··· TASK INPUT ···

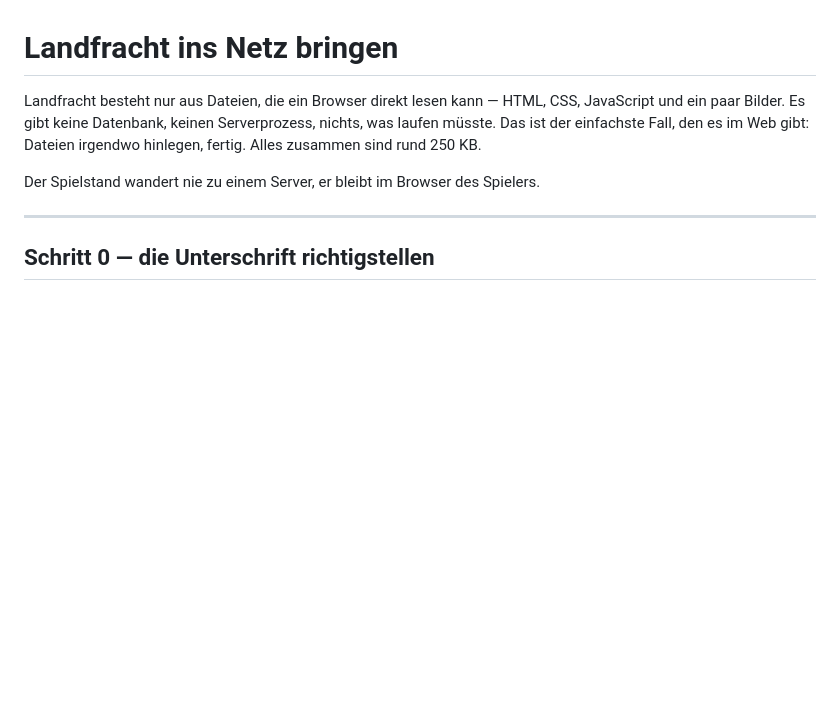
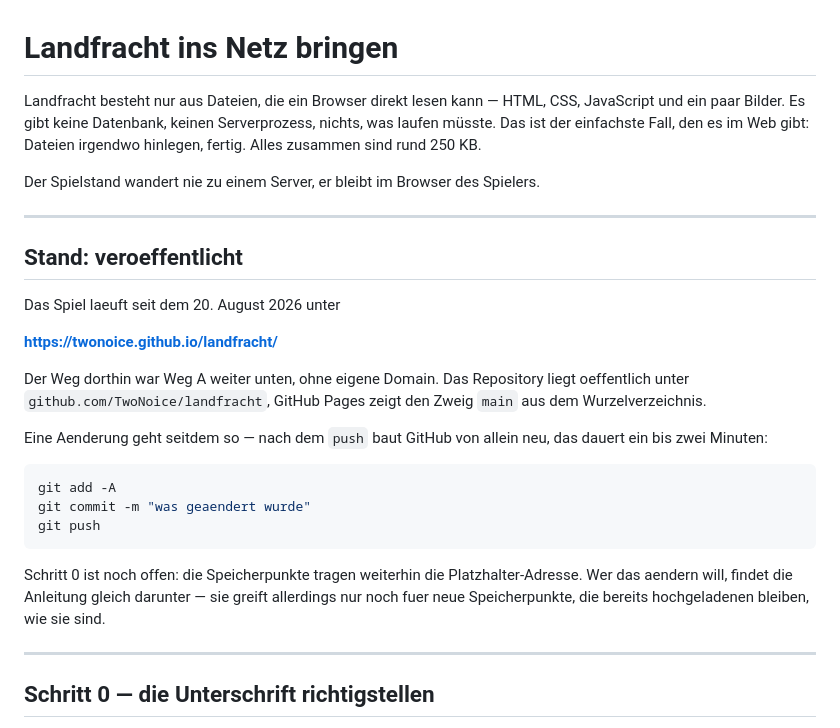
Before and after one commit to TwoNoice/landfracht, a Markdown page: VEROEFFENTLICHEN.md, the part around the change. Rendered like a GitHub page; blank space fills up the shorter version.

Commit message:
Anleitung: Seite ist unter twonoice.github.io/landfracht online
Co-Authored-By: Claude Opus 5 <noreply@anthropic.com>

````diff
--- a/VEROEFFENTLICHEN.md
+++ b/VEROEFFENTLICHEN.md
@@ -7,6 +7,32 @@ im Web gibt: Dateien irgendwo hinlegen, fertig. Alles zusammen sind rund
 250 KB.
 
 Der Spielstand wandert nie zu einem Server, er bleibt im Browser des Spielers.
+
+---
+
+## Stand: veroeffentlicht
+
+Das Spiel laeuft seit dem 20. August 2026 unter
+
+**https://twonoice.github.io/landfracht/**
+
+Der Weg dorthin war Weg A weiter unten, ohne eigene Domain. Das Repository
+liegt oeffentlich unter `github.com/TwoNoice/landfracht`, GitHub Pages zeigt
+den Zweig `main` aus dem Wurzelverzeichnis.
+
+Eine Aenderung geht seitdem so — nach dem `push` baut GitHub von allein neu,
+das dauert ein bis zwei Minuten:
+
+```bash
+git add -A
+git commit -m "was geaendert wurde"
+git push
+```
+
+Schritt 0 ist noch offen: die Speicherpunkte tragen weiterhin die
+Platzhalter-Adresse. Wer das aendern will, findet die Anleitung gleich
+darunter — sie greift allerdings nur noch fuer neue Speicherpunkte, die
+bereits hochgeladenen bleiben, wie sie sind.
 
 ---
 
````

···
··· TASK INPUT ···

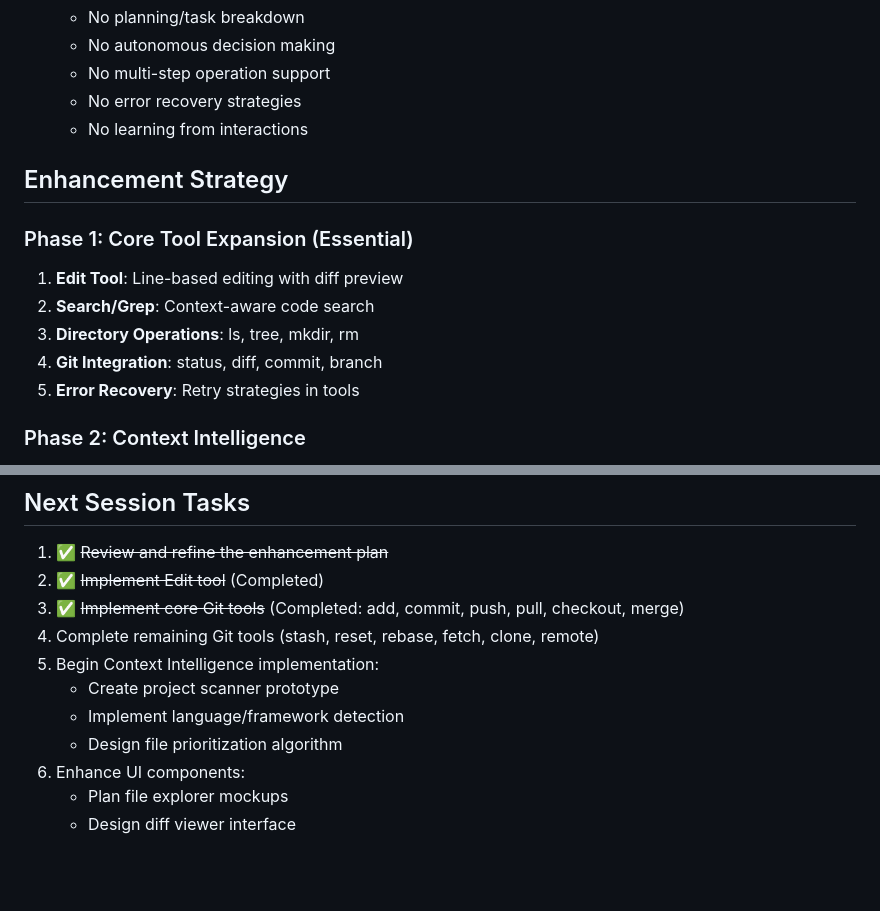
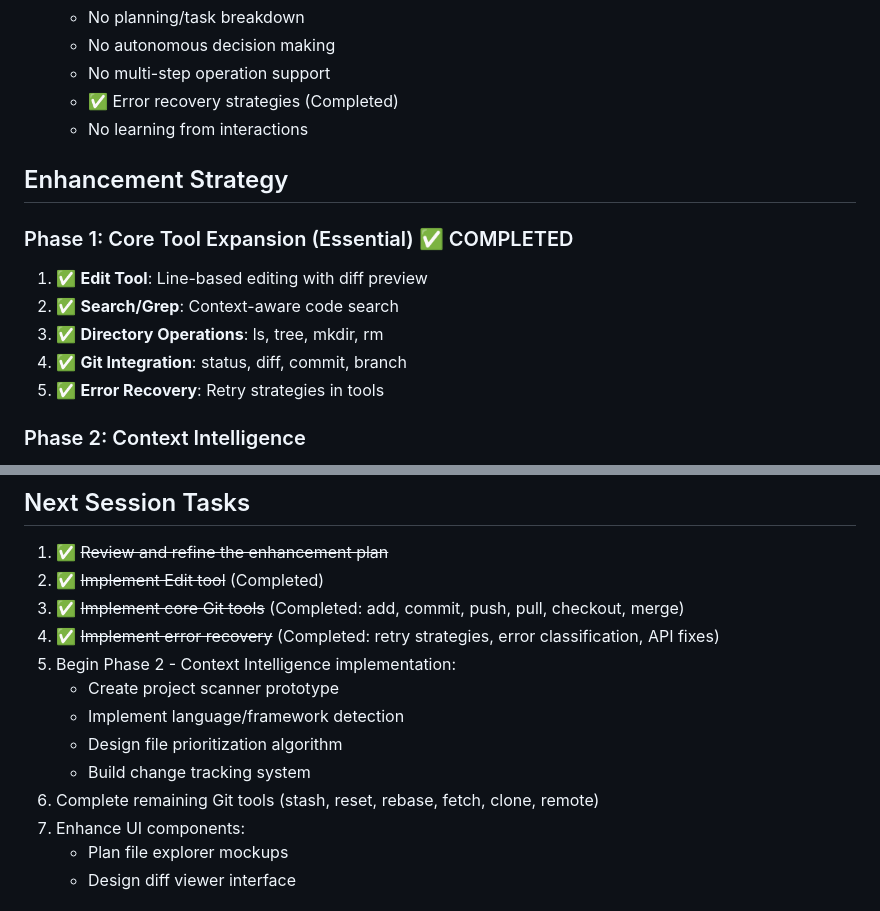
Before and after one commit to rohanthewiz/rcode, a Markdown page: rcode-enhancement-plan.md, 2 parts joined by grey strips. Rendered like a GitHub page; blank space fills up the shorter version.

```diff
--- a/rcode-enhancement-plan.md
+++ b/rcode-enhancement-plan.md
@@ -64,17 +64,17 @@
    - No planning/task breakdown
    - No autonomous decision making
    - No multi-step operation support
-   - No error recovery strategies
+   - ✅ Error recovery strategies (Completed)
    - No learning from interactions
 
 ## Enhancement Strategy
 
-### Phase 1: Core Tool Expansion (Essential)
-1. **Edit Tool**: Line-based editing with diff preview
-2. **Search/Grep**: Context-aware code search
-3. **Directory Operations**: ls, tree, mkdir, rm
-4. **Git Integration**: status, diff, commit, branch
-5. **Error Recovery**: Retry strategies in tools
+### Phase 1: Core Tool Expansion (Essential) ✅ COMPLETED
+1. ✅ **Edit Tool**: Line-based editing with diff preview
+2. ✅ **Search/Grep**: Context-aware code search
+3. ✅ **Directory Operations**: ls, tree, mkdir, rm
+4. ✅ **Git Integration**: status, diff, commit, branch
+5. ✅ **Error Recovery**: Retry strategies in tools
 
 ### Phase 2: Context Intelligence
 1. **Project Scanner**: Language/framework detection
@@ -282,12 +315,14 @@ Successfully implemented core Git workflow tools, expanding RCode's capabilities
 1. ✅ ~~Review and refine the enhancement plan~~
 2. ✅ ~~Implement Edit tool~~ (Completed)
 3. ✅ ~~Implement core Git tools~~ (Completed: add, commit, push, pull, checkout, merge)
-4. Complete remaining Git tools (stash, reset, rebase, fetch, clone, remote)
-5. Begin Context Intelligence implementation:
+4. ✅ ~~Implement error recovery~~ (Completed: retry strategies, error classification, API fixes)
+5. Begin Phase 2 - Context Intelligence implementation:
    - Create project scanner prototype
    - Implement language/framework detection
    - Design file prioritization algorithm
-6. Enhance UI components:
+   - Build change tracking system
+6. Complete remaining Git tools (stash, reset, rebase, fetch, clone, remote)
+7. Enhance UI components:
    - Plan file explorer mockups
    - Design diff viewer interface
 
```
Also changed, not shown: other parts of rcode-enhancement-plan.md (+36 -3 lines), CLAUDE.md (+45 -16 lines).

···
··· TASK INPUT ···

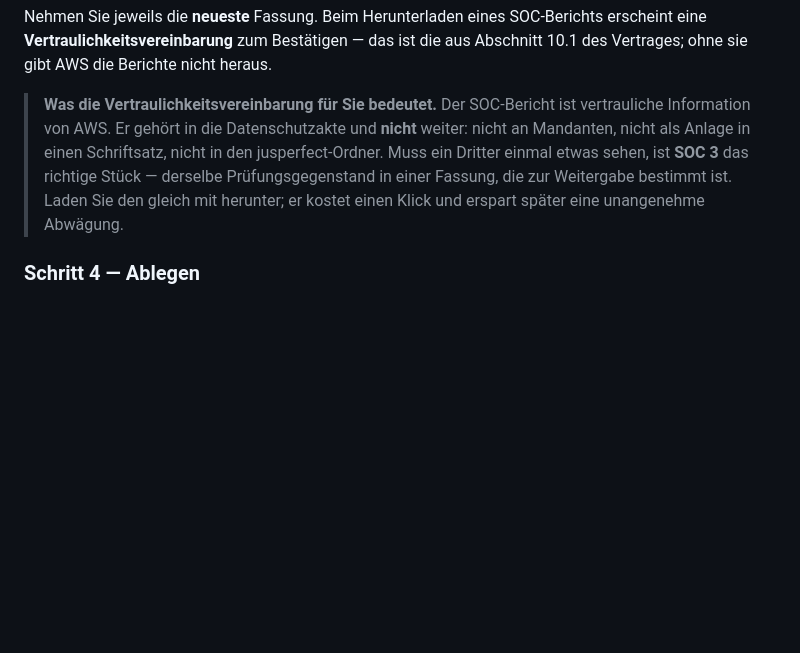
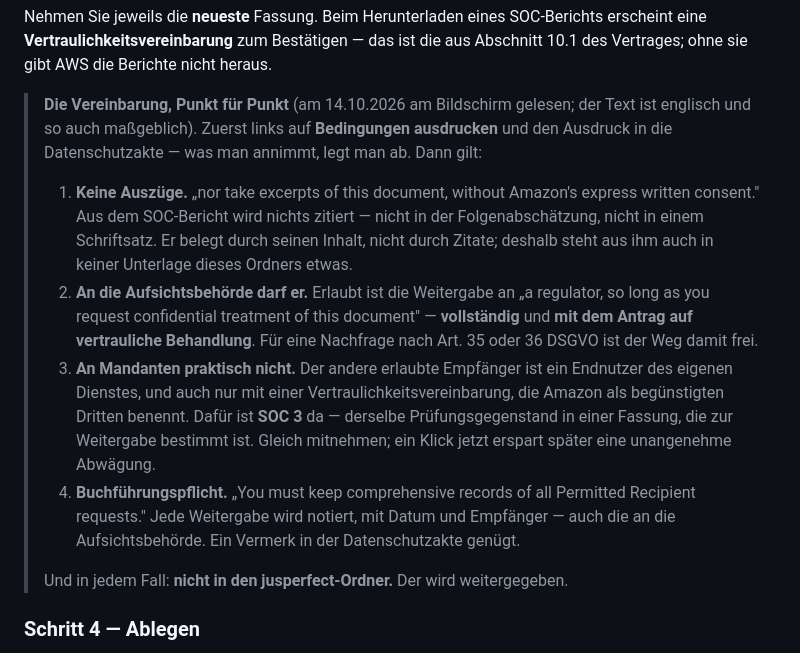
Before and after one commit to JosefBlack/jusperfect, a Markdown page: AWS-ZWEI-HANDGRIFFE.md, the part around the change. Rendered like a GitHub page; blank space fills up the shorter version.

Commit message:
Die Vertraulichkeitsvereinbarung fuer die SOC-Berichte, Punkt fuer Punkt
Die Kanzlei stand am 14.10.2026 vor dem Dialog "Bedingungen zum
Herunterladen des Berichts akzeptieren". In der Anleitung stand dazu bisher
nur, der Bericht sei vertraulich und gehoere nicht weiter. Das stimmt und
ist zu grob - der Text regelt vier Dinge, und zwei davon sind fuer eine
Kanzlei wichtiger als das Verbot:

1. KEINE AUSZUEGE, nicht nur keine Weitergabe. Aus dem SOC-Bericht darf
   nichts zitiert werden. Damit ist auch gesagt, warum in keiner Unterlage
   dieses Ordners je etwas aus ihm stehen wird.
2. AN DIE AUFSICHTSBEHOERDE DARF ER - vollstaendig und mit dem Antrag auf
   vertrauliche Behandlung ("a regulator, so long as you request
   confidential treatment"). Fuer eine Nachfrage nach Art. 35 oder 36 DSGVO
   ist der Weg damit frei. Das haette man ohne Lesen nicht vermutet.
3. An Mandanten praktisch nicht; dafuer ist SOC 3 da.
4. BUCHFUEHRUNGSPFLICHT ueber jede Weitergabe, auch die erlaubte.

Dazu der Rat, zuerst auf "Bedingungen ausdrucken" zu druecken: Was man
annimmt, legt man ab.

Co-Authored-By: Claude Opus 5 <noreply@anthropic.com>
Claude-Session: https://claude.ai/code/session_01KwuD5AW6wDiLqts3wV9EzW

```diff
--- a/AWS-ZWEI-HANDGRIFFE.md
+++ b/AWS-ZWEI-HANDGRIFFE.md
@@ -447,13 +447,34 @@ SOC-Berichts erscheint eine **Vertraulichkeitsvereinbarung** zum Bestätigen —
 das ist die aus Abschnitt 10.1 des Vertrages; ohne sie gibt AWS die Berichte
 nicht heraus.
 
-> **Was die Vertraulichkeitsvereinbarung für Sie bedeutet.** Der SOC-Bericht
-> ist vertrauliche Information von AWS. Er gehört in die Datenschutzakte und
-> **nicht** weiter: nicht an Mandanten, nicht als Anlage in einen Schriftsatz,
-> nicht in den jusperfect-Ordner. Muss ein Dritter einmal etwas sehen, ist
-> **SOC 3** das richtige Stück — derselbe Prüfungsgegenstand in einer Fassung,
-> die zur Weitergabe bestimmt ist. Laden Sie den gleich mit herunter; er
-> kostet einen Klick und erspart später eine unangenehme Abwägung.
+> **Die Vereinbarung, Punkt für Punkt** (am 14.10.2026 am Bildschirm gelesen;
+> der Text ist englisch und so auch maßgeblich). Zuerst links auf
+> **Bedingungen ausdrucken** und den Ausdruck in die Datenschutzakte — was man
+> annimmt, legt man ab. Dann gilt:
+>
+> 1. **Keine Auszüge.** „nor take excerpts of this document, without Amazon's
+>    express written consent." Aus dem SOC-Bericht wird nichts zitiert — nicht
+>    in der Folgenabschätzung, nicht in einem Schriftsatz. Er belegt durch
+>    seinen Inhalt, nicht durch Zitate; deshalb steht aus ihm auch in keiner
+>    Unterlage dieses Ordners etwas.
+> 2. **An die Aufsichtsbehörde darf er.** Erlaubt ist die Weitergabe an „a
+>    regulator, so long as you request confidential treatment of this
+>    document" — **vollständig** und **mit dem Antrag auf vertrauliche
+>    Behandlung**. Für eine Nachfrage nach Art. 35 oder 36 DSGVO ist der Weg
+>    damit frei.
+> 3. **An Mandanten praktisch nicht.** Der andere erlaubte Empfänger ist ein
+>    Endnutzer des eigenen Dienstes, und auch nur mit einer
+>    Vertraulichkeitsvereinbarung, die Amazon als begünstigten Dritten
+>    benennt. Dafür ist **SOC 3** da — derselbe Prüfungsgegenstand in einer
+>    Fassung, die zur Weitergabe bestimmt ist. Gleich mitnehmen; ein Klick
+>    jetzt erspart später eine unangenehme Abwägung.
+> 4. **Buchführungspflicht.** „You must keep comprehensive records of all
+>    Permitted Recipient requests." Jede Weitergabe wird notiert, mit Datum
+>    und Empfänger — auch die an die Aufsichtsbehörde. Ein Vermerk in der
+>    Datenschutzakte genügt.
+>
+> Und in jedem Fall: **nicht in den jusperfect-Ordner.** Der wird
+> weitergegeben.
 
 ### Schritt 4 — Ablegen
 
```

···

◆ **WHAT IS REQUIRED**:
Search the entries above for the word "remote", and copy every line where it occurs.

◆ **OUTPUT FOR THIS EXERCISE**:
-4. Complete remaining Git tools (stash, reset, rebase, fetch, clone, remote)
+6. Complete remaining Git tools (stash, reset, rebase, fetch, clone, remote)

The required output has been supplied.